The Goal is Super-Low-Maintenance
Here’s a 21 by 11-foot island bed around the entrance sign to my co-op community. It’s very prominent and as of yesterday morning, half-full of weeds.And here it is after two hours of weeding and mulching – by me, because I’ve added this island to my growing domain of adopted gardens in public spaces around town. Is there anything as immediately satisfying as this act of garden maintenance? Okay, maybe lawn-mowing; I haven’t had a lawn in years, but I remember loving the immediate improvement, and the smell of fresh-cut grass.
But I’m frankly getting old and all these adopted gardens are going to some day be too much. So I need to turn them all into self-sustaining gardens – or as close to that ideal as I can make them.
To get off the weed+mulch merry-go-round once and for all (mostly) will require a great ground cover or two serving as “green mulches,” the new name for ground covers that replace mulch.
In this I have some very good company. Thomas Rainer and and Claudia West are huge proponents of ground covers instead of mulch, as they say in Planting in a Post-Wild World and in their talks.
The Right Ground Covers
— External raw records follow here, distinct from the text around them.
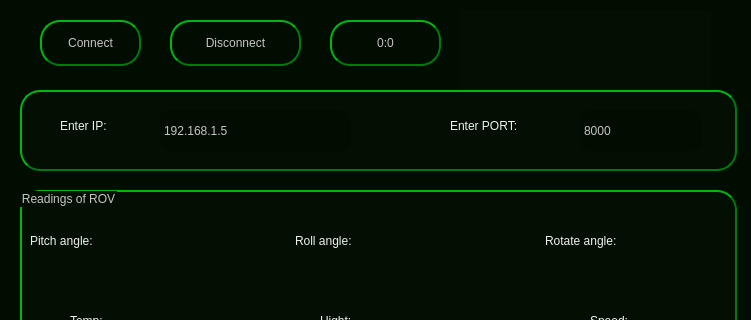
Before: the Qt Designer form GUI_code/client1.ui in EslamEmara/ROV_CrocoMarines-, drawn with Qt 5; both pictures show x 0 to 751 and y 0 to 320 of the 751 by 673 pixel window.
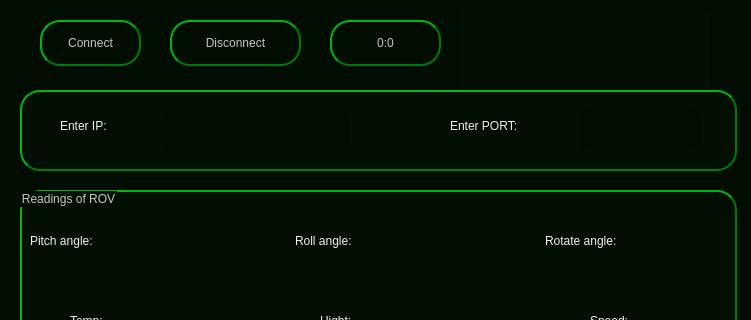
After: the same form once the commit is applied. Icons and pictures are not drawn.

What changed in the file:
```diff
--- a/GUI_code/client1.ui
+++ b/GUI_code/client1.ui
@@ -882,7 +882,7 @@
     padding: 2px;</string>
     </property>
     <property name="text">
-     <string>192.168.1.5</string>
+     <string/>
     </property>
    </widget>
    <widget class="QLineEdit" name="lineEdit_2">
@@ -911,7 +911,7 @@
     padding: 2px;</string>
     </property>
     <property name="text">
-     <string>8000</string>
+     <string/>
     </property>
    </widget>
    <widget class="QLabel" name="label_23">
```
I’m often amazed at the ridiculously long lists of recommended ground covers, including all sorts of things that grow IN the ground but don’t actually cover it (any old shrub!). To prevent weeds, ground covers have to create a thick cover and then stay that way, aboveground, all year. So we’re talking evergreen, and unless your budget is big enough to plant very closely, fast-spreading.
Speaking of budgets, my adopted gardens have none, so another requirement is that the plants be free and in abundance. Also they need to be super-drought-tolerant because there’s no water source nearby.
So one of the plants I’m using is rudbeckia, a/k/a black-eyed Susans, which is native here and even our state flower. In this photo from my front garden they’re nice and thick, with bluebells popping up among them, but very rarely a new weed.
The first year after I’d planted them in the island above, people complained online – rightly – that they blocked the sign, so I’ve replaced a few with the shorter lamb’s ear, another plant that likes full sun and can handle a drought with no pampering. The remaining rudbeckias I’ll cut back a couple of times to keep low.
In this shot from last August, the lamb’s ears are surviving but the Susans are thriving, and the blooms last weeks. So cheerful.
For the shady side of the sign I’m growing ground cover comfrey, which for the life of me I can’t figure out why it’s so rarely used.
Here it is blooming under a Koreanspice viburnum right now in my back yard. It spreads quickly and is evergreen enough. (Not gorgeous in February but at least it’s aboveground and still showing some foliage.)
In googling “green mulch” I found a Maryland landscaper who’d also read the Rainer-West book and promotes green mulch as one of the services she offers as an “opportunity to substitute a flat of 32 or 50 Green Mulch plants for a cubic yard of shredded pine mulch.” Her site lists these plants as possible green mulches: heath aster, wild geranium, barren strawberry, Meehan’s mint, golden groundsel (another one of my favorites), creeping phlox, creeping raspberry, Cherokee sedge, palm sedge, blue wood sedge, wavy hair grass, purple love grass and poverty rush. Never heard of most of them.
In the Meantime, the Right Mulch
To further reduce my labor, I’m no longer using the free leafmold mulch my town offers or buying bags of the more attractive pine fines I used to use. Instead, I’m following another gardening mentor of mine – Dr. Linda Chalker-Scott, the world’s leading proponent of wood chips as mulch. They simply last much longer and if you have access to an unlimited supply of it for free, why use anything else?
“Arborist’s wood chips” are what Linda recommends, which are a mix of all the tree parts, not uniformly chopped-up timber.
(The only caveat is that wood uses up nitrogen in the process of decomposing, so a bit of supplemental fertilizer is recommended when chips are used around hungry plants like vegetables.)
See Linda’s “Wonderful wood chips,” or click to download her fact sheet “Using Arborist Wood Chips as a Landscape Mulch.”
I’m going to suggest that my co-op switch from pine bark mulch to wood chips, saving money two ways – by not buying mulch and by using up the wood chips that we’re now paying to have hauled away. And the community might learn that wood chips look just fine as mulch.
Extra: The Right Shape
This little island looks so nice and ready for the season not just thanks to its fresh weeding and mulching. That work also revealed the island’s clear outline and nice shape. That may be what your garden needs the most, and now’s a great time to either sharpen the edge or create one for the first time.
Really nothing spruces up a landscape like clear border edges, for some primeval reason – the reaction seems to be universal. And for you pollinator gardeners, that bit of order can make otherwise wild-looking plantings in the middle look good to even the prissiest of neighbors.